Modification records:
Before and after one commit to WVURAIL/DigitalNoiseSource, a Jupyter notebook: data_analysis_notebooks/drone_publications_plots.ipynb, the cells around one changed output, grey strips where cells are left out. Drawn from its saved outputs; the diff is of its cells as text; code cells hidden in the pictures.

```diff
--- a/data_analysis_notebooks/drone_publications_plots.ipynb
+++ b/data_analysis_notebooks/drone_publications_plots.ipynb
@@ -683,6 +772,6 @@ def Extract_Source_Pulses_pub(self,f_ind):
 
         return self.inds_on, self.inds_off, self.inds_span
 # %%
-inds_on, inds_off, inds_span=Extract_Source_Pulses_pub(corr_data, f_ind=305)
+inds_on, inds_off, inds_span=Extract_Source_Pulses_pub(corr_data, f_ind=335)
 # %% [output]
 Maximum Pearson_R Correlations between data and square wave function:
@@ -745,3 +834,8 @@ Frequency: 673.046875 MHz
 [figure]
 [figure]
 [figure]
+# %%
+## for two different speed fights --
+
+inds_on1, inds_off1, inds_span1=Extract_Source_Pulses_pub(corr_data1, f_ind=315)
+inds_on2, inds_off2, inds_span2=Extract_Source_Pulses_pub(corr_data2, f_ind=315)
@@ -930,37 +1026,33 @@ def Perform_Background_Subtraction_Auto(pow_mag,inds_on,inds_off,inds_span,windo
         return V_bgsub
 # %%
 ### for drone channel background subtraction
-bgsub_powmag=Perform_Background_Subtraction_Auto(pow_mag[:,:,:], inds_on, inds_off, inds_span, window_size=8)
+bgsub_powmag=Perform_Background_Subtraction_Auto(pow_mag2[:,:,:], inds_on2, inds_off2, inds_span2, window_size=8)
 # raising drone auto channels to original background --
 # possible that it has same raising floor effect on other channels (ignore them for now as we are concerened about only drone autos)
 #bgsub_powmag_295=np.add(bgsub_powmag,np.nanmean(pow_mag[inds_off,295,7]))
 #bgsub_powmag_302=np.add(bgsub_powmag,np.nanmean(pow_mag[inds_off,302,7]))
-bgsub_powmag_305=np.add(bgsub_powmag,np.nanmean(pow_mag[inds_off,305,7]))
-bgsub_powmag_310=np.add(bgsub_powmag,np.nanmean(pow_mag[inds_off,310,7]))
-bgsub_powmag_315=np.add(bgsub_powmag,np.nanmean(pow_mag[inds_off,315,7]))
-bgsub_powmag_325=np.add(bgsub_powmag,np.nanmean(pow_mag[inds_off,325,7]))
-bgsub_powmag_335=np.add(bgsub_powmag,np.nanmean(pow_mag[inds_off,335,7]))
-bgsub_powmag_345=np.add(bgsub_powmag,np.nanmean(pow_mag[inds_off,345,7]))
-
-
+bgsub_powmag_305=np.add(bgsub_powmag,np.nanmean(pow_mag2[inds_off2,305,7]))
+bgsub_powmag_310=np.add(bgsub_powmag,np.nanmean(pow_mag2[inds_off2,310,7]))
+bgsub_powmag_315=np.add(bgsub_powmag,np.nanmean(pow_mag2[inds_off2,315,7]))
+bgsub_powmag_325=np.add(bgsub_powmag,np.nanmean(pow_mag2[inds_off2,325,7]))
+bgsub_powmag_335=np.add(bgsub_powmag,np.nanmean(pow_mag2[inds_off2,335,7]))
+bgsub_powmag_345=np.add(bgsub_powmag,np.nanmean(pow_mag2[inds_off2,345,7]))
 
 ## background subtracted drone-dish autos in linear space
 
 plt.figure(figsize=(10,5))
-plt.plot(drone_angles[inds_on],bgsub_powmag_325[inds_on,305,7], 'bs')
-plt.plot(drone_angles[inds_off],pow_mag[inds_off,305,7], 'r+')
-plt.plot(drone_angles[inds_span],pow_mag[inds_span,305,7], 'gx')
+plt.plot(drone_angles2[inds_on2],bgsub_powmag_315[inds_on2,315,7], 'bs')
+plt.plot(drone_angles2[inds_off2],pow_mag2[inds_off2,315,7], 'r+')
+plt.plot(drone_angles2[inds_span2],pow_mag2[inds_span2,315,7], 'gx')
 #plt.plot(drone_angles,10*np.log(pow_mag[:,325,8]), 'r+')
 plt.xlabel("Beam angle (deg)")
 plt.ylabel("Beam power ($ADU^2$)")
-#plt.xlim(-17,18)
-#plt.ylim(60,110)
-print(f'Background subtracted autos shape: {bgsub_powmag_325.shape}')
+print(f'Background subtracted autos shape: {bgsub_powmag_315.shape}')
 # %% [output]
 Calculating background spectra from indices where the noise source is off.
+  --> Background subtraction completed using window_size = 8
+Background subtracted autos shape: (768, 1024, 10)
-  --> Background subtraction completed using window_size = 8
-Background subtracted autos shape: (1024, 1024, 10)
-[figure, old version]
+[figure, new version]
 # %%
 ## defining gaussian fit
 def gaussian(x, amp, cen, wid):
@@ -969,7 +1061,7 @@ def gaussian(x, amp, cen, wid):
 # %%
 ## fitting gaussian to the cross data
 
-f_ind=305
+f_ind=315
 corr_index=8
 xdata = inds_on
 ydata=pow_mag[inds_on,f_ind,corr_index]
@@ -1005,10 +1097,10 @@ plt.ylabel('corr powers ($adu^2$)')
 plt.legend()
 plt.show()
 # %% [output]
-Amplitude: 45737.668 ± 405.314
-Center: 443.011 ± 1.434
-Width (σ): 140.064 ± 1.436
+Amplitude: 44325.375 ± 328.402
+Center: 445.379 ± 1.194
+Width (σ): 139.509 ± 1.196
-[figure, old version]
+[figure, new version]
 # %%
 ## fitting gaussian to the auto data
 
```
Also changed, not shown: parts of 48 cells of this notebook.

Exercise details:
When you answer, repeat every record exactly, omitting nothing.

Task answer:
Before and after one commit to WVURAIL/DigitalNoiseSource, a Jupyter notebook: data_analysis_notebooks/drone_publications_plots.ipynb, the cells around one changed output, grey strips where cells are left out. Drawn from its saved outputs; the diff is of its cells as text; code cells hidden in the pictures.

```diff
--- a/data_analysis_notebooks/drone_publications_plots.ipynb
+++ b/data_analysis_notebooks/drone_publications_plots.ipynb
@@ -683,6 +772,6 @@ def Extract_Source_Pulses_pub(self,f_ind):
 
         return self.inds_on, self.inds_off, self.inds_span
 # %%
-inds_on, inds_off, inds_span=Extract_Source_Pulses_pub(corr_data, f_ind=305)
+inds_on, inds_off, inds_span=Extract_Source_Pulses_pub(corr_data, f_ind=335)
 # %% [output]
 Maximum Pearson_R Correlations between data and square wave function:
@@ -745,3 +834,8 @@ Frequency: 673.046875 MHz
 [figure]
 [figure]
 [figure]
+# %%
+## for two different speed fights --
+
+inds_on1, inds_off1, inds_span1=Extract_Source_Pulses_pub(corr_data1, f_ind=315)
+inds_on2, inds_off2, inds_span2=Extract_Source_Pulses_pub(corr_data2, f_ind=315)
@@ -930,37 +1026,33 @@ def Perform_Background_Subtraction_Auto(pow_mag,inds_on,inds_off,inds_span,windo
         return V_bgsub
 # %%
 ### for drone channel background subtraction
-bgsub_powmag=Perform_Background_Subtraction_Auto(pow_mag[:,:,:], inds_on, inds_off, inds_span, window_size=8)
+bgsub_powmag=Perform_Background_Subtraction_Auto(pow_mag2[:,:,:], inds_on2, inds_off2, inds_span2, window_size=8)
 # raising drone auto channels to original background --
 # possible that it has same raising floor effect on other channels (ignore them for now as we are concerened about only drone autos)
 #bgsub_powmag_295=np.add(bgsub_powmag,np.nanmean(pow_mag[inds_off,295,7]))
 #bgsub_powmag_302=np.add(bgsub_powmag,np.nanmean(pow_mag[inds_off,302,7]))
-bgsub_powmag_305=np.add(bgsub_powmag,np.nanmean(pow_mag[inds_off,305,7]))
-bgsub_powmag_310=np.add(bgsub_powmag,np.nanmean(pow_mag[inds_off,310,7]))
-bgsub_powmag_315=np.add(bgsub_powmag,np.nanmean(pow_mag[inds_off,315,7]))
-bgsub_powmag_325=np.add(bgsub_powmag,np.nanmean(pow_mag[inds_off,325,7]))
-bgsub_powmag_335=np.add(bgsub_powmag,np.nanmean(pow_mag[inds_off,335,7]))
-bgsub_powmag_345=np.add(bgsub_powmag,np.nanmean(pow_mag[inds_off,345,7]))
-
-
+bgsub_powmag_305=np.add(bgsub_powmag,np.nanmean(pow_mag2[inds_off2,305,7]))
+bgsub_powmag_310=np.add(bgsub_powmag,np.nanmean(pow_mag2[inds_off2,310,7]))
+bgsub_powmag_315=np.add(bgsub_powmag,np.nanmean(pow_mag2[inds_off2,315,7]))
+bgsub_powmag_325=np.add(bgsub_powmag,np.nanmean(pow_mag2[inds_off2,325,7]))
+bgsub_powmag_335=np.add(bgsub_powmag,np.nanmean(pow_mag2[inds_off2,335,7]))
+bgsub_powmag_345=np.add(bgsub_powmag,np.nanmean(pow_mag2[inds_off2,345,7]))
 
 ## background subtracted drone-dish autos in linear space
 
 plt.figure(figsize=(10,5))
-plt.plot(drone_angles[inds_on],bgsub_powmag_325[inds_on,305,7], 'bs')
-plt.plot(drone_angles[inds_off],pow_mag[inds_off,305,7], 'r+')
-plt.plot(drone_angles[inds_span],pow_mag[inds_span,305,7], 'gx')
+plt.plot(drone_angles2[inds_on2],bgsub_powmag_315[inds_on2,315,7], 'bs')
+plt.plot(drone_angles2[inds_off2],pow_mag2[inds_off2,315,7], 'r+')
+plt.plot(drone_angles2[inds_span2],pow_mag2[inds_span2,315,7], 'gx')
 #plt.plot(drone_angles,10*np.log(pow_mag[:,325,8]), 'r+')
 plt.xlabel("Beam angle (deg)")
 plt.ylabel("Beam power ($ADU^2$)")
-#plt.xlim(-17,18)
-#plt.ylim(60,110)
-print(f'Background subtracted autos shape: {bgsub_powmag_325.shape}')
+print(f'Background subtracted autos shape: {bgsub_powmag_315.shape}')
 # %% [output]
 Calculating background spectra from indices where the noise source is off.
+  --> Background subtraction completed using window_size = 8
+Background subtracted autos shape: (768, 1024, 10)
-  --> Background subtraction completed using window_size = 8
-Background subtracted autos shape: (1024, 1024, 10)
-[figure, old version]
+[figure, new version]
 # %%
 ## defining gaussian fit
 def gaussian(x, amp, cen, wid):
@@ -969,7 +1061,7 @@ def gaussian(x, amp, cen, wid):
 # %%
 ## fitting gaussian to the cross data
 
-f_ind=305
+f_ind=315
 corr_index=8
 xdata = inds_on
 ydata=pow_mag[inds_on,f_ind,corr_index]
@@ -1005,10 +1097,10 @@ plt.ylabel('corr powers ($adu^2$)')
 plt.legend()
 plt.show()
 # %% [output]
-Amplitude: 45737.668 ± 405.314
-Center: 443.011 ± 1.434
-Width (σ): 140.064 ± 1.436
+Amplitude: 44325.375 ± 328.402
+Center: 445.379 ± 1.194
+Width (σ): 139.509 ± 1.196
-[figure, old version]
+[figure, new version]
 # %%
 ## fitting gaussian to the auto data
 
```
Also changed, not shown: parts of 48 cells of this notebook.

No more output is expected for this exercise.